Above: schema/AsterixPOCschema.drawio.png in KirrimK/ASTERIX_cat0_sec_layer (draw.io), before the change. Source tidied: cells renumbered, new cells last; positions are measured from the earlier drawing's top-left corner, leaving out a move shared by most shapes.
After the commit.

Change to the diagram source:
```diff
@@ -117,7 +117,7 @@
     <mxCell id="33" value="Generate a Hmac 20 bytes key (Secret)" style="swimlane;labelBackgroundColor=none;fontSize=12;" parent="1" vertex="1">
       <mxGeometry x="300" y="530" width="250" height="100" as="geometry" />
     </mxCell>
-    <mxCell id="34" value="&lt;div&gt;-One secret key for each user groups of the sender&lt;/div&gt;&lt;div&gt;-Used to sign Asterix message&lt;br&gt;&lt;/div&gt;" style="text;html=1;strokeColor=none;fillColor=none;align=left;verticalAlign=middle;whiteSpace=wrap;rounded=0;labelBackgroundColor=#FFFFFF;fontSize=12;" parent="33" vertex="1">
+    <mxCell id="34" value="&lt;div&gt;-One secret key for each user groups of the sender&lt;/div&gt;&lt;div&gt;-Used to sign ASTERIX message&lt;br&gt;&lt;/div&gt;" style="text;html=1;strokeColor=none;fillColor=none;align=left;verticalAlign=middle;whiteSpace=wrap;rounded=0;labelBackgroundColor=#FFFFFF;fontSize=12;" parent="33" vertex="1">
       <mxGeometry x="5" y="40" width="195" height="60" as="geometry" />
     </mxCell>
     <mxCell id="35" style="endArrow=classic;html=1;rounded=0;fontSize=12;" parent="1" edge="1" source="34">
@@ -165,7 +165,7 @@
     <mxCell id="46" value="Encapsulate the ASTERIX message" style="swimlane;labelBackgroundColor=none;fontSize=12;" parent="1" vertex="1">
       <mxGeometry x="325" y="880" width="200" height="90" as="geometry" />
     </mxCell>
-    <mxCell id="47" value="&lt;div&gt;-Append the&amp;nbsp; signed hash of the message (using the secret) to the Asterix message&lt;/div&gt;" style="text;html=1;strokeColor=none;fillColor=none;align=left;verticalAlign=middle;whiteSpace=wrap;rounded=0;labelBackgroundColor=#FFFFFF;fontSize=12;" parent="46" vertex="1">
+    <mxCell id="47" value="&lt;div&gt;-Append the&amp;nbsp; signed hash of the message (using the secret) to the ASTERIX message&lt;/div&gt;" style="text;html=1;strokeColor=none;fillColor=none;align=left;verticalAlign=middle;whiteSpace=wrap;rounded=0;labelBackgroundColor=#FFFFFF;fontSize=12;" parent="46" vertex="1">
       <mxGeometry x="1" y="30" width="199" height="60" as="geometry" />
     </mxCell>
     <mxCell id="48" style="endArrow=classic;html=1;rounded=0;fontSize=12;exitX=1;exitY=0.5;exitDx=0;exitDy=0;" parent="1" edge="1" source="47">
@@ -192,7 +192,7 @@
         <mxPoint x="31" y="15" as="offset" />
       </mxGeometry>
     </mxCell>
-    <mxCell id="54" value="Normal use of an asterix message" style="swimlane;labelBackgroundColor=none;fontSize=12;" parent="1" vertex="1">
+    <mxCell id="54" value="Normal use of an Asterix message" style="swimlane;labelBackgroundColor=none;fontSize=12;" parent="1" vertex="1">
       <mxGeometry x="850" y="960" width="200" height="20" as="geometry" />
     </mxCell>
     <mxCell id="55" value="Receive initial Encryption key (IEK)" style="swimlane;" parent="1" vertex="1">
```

==

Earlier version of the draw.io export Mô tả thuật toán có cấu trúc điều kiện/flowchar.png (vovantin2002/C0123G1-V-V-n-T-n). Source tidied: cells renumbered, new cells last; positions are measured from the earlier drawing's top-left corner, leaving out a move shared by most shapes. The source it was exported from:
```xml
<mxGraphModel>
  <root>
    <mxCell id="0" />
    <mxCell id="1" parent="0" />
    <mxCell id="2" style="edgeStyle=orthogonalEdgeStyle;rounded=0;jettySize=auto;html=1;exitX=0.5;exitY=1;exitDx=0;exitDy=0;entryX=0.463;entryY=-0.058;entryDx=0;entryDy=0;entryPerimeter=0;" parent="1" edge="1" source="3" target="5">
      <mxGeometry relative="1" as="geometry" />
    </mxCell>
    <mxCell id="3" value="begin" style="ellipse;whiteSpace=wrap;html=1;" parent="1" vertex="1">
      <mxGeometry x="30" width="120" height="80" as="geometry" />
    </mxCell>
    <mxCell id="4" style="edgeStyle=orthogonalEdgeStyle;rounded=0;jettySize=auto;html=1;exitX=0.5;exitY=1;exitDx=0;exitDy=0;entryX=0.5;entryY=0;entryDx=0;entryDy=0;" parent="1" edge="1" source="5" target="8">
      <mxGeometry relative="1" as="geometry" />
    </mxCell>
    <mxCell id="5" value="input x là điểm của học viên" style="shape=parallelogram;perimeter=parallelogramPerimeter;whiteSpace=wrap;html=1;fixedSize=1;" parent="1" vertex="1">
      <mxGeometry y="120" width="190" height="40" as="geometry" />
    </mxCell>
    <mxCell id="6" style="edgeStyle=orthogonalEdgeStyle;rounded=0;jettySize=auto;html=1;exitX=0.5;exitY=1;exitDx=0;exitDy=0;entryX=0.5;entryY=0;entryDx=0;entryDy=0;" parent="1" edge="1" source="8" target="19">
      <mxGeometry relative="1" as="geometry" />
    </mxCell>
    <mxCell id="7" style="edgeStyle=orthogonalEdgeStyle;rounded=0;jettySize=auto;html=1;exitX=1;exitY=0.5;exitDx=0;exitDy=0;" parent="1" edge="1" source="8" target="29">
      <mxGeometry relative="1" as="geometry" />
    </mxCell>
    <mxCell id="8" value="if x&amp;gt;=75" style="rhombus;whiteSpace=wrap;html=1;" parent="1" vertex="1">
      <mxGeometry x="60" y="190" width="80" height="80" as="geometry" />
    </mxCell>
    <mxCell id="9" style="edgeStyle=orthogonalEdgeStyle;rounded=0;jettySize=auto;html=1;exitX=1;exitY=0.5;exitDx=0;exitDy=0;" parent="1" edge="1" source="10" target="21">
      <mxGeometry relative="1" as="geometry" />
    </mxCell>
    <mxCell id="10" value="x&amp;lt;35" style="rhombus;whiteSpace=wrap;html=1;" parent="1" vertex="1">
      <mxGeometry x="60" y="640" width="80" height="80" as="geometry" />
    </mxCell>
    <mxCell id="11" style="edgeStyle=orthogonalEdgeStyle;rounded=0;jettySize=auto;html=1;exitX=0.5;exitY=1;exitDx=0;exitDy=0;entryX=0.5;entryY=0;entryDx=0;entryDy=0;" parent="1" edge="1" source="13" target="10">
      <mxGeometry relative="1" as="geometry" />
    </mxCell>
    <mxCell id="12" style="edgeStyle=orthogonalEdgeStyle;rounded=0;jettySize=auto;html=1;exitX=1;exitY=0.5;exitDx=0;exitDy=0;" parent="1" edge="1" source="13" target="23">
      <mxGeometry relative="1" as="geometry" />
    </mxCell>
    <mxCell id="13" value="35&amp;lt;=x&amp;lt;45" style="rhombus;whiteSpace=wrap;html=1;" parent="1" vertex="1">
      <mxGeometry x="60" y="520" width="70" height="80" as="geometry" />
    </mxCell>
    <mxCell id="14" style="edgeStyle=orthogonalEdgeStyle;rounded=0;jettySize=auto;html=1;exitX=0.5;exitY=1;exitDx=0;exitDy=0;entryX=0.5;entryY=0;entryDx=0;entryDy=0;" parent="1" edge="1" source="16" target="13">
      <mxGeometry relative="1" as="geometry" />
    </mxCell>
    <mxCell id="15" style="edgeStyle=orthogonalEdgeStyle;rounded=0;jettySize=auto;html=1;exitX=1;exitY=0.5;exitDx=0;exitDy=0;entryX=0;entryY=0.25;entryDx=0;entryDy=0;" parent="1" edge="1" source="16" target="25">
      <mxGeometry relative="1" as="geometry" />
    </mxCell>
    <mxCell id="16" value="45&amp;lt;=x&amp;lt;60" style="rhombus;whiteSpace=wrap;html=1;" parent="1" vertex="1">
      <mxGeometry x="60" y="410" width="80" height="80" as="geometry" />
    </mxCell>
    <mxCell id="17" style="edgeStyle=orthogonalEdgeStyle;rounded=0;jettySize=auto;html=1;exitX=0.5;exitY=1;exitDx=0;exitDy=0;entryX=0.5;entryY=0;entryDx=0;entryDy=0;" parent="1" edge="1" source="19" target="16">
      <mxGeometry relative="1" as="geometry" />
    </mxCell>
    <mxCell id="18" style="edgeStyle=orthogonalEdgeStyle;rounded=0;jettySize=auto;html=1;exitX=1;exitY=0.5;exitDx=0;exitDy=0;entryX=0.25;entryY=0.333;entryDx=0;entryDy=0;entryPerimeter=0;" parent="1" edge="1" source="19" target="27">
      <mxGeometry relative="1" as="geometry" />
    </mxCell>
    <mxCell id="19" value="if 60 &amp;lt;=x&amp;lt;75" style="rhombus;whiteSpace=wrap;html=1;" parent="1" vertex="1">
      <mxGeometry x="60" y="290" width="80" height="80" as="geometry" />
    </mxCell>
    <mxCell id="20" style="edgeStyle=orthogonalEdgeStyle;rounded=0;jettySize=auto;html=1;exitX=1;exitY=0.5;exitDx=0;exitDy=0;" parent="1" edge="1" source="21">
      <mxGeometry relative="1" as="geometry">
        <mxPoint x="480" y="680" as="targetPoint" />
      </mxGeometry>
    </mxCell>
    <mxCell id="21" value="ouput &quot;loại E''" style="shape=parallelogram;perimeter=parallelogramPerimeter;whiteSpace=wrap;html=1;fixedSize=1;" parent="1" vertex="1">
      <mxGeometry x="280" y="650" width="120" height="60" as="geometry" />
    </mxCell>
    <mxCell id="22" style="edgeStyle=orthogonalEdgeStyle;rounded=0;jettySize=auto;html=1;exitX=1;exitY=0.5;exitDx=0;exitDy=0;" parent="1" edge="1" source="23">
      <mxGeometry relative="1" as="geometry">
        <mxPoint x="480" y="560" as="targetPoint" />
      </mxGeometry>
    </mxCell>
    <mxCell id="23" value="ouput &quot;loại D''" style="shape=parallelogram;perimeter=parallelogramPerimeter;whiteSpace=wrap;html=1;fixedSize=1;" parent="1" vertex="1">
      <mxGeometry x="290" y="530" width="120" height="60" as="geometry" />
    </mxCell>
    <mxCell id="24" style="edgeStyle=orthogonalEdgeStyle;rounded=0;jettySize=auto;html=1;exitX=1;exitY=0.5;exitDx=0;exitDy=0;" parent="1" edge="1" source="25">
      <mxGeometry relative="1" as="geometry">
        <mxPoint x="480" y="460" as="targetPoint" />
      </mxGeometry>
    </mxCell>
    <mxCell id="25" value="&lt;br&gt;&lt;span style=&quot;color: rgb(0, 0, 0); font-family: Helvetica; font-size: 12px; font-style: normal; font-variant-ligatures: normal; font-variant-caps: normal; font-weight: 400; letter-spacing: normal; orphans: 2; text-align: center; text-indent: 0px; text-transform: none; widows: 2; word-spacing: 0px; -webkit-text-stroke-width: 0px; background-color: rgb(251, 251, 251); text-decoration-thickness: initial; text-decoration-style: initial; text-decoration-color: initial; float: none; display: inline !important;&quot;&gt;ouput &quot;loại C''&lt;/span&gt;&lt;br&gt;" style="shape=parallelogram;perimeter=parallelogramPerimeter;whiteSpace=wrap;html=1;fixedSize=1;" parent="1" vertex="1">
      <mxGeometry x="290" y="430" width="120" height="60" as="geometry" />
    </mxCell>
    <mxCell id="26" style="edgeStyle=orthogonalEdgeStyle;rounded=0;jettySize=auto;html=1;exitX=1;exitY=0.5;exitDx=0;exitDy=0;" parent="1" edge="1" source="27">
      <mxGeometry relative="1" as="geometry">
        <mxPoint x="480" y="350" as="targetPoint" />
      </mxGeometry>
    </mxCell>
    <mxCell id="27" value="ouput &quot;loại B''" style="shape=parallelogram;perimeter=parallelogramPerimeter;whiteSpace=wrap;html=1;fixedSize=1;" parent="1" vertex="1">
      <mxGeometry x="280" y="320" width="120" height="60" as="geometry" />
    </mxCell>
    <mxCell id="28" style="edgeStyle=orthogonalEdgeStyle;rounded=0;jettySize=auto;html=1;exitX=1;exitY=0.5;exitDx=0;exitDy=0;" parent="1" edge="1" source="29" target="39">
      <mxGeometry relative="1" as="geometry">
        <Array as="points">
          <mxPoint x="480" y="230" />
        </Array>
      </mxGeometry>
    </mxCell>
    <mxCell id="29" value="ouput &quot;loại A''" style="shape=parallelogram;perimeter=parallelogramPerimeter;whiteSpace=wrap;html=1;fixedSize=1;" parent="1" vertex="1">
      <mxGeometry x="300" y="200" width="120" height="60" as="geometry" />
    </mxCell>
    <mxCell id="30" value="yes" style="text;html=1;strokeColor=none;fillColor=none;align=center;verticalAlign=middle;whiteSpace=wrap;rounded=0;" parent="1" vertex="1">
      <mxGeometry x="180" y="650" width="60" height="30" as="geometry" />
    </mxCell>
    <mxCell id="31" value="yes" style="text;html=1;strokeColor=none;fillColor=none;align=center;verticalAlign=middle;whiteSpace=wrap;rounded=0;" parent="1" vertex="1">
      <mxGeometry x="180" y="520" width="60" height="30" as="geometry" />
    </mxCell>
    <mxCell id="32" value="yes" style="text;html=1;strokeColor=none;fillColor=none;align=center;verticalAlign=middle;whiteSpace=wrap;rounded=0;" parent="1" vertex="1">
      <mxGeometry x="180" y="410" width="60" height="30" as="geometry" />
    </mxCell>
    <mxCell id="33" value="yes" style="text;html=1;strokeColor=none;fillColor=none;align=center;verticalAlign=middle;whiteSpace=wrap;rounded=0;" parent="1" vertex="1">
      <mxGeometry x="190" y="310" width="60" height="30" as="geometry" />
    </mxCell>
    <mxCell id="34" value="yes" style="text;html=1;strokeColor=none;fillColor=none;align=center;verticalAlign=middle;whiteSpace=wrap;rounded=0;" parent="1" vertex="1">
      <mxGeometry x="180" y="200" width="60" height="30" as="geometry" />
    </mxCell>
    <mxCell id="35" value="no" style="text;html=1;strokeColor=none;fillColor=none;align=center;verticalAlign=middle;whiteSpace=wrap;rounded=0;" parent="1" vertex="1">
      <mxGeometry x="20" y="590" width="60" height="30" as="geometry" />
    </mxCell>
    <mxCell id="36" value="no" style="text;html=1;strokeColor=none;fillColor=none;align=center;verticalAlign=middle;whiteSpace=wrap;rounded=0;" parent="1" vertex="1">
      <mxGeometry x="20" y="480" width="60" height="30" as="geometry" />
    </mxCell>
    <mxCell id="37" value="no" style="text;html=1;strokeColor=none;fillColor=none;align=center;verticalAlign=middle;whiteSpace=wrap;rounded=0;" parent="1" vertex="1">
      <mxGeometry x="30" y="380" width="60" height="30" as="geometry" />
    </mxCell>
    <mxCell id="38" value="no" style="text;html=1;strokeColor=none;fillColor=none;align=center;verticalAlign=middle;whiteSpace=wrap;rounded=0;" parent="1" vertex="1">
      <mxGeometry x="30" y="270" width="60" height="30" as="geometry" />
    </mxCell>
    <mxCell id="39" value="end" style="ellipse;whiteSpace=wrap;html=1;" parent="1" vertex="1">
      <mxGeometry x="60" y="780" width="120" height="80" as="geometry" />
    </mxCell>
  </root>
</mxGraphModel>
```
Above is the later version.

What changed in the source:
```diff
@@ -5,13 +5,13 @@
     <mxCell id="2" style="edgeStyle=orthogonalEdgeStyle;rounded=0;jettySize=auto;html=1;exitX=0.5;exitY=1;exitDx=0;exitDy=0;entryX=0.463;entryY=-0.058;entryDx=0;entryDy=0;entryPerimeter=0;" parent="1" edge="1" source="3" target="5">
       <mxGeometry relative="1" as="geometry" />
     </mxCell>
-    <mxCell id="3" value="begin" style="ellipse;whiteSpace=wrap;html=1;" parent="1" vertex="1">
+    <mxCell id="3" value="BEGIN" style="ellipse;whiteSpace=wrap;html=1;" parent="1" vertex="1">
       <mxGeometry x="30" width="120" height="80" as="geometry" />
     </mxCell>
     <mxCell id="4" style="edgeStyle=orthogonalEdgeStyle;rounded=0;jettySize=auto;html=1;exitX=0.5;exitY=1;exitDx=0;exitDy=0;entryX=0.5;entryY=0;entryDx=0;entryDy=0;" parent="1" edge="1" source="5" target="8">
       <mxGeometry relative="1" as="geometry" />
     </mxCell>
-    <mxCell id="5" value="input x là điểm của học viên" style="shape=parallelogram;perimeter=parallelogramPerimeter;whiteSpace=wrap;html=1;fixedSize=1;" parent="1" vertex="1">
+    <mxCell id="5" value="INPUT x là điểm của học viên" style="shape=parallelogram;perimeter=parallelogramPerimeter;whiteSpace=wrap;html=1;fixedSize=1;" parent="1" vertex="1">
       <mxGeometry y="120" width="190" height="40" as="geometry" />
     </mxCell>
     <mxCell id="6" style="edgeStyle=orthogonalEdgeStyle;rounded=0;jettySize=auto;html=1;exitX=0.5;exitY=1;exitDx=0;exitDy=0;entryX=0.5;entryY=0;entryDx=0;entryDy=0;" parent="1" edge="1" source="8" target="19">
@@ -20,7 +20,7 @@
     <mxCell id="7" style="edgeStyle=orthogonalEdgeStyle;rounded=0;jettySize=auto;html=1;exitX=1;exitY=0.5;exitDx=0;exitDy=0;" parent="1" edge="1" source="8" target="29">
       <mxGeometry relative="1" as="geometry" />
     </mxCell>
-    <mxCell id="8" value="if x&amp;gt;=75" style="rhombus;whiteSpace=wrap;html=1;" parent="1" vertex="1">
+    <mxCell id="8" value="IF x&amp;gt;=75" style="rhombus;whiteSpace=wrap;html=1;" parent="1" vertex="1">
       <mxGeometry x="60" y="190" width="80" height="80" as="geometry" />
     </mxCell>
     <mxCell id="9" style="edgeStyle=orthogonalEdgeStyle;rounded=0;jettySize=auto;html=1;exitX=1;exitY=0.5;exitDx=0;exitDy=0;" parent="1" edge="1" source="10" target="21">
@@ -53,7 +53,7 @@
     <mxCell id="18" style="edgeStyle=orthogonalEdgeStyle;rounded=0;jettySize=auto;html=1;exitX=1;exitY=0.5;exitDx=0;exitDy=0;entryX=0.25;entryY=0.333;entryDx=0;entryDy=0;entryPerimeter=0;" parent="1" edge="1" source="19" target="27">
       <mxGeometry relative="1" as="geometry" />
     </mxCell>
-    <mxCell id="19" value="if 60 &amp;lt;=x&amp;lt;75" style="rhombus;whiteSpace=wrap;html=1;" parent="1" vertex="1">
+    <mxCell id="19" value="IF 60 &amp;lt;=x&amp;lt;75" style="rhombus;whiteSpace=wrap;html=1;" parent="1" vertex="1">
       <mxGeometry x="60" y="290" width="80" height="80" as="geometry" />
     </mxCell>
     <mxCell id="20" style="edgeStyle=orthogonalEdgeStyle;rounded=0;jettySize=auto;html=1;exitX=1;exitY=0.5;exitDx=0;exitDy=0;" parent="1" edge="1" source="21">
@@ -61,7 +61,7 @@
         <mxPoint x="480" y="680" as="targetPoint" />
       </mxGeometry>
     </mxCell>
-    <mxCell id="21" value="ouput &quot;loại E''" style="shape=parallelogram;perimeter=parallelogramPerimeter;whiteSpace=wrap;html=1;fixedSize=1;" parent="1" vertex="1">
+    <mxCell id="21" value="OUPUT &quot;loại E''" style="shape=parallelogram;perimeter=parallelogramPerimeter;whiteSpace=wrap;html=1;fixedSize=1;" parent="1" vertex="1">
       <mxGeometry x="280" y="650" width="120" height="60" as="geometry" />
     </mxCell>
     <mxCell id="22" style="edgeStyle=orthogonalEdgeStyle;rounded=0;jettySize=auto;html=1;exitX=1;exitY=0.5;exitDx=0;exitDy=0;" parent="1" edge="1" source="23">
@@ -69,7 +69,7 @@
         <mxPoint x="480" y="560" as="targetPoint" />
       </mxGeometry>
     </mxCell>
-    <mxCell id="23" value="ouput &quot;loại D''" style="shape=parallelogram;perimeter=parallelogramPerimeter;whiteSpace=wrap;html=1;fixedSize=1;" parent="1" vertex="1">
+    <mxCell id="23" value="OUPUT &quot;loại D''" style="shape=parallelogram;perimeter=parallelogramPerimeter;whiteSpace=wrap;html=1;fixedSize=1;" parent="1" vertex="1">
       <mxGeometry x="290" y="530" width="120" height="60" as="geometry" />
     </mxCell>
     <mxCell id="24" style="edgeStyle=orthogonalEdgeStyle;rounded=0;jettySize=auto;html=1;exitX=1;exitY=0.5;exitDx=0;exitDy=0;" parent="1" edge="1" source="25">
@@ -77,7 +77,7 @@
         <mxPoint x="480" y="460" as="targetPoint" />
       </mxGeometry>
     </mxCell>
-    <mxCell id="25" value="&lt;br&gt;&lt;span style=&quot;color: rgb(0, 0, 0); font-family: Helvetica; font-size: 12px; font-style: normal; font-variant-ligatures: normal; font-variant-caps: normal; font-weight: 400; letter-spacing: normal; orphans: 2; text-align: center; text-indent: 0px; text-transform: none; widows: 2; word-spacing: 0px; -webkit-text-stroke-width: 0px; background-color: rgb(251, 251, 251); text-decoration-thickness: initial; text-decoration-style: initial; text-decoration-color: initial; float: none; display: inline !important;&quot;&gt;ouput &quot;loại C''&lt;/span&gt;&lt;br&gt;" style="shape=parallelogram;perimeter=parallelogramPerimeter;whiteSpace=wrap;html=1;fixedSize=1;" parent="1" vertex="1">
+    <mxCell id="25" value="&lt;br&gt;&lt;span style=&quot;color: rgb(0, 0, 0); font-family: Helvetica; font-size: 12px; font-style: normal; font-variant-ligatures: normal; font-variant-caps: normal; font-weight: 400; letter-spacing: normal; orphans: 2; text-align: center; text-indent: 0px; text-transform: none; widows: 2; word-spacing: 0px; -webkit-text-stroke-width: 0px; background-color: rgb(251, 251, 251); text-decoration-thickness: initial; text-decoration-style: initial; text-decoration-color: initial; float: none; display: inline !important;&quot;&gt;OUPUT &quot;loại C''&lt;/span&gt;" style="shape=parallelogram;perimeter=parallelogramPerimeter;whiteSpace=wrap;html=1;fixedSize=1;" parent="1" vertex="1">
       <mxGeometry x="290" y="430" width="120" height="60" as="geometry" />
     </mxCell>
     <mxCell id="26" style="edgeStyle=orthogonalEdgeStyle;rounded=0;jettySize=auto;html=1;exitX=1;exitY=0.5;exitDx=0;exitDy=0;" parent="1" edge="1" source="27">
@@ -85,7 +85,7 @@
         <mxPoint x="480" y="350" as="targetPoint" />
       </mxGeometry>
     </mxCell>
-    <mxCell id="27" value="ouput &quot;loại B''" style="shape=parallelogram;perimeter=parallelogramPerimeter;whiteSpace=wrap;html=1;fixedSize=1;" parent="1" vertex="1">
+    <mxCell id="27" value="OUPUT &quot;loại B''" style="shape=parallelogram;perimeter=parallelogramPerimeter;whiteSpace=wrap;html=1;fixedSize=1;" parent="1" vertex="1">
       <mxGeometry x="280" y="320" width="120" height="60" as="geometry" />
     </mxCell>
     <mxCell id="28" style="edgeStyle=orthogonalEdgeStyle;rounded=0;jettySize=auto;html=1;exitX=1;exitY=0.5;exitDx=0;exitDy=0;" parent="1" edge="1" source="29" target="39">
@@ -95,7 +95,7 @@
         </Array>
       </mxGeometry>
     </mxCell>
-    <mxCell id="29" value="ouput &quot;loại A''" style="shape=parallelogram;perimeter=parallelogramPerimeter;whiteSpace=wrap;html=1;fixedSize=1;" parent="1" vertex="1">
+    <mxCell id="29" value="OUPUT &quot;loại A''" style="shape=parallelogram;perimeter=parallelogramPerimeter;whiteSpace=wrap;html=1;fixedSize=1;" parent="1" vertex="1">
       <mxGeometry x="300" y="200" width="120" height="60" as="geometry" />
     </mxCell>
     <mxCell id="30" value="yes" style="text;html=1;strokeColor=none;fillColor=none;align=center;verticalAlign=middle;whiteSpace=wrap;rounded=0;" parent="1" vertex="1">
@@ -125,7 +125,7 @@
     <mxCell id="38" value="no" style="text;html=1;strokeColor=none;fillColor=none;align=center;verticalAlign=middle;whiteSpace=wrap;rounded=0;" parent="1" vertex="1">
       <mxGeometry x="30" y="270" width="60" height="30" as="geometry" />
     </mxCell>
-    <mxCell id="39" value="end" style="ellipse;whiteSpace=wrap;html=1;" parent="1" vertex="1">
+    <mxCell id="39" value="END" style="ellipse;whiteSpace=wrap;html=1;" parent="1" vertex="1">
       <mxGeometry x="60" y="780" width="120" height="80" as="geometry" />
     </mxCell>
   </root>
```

Work order | Please go through the data above and copy every line that has the word "targetPoint".

Answer section |
        <mxPoint x="480" y="680" as="targetPoint" />
        <mxPoint x="480" y="560" as="targetPoint" />
        <mxPoint x="480" y="460" as="targetPoint" />
        <mxPoint x="480" y="350" as="targetPoint" />
         <mxPoint x="480" y="680" as="targetPoint" />
         <mxPoint x="480" y="560" as="targetPoint" />
         <mxPoint x="480" y="460" as="targetPoint" />
         <mxPoint x="480" y="350" as="targetPoint" />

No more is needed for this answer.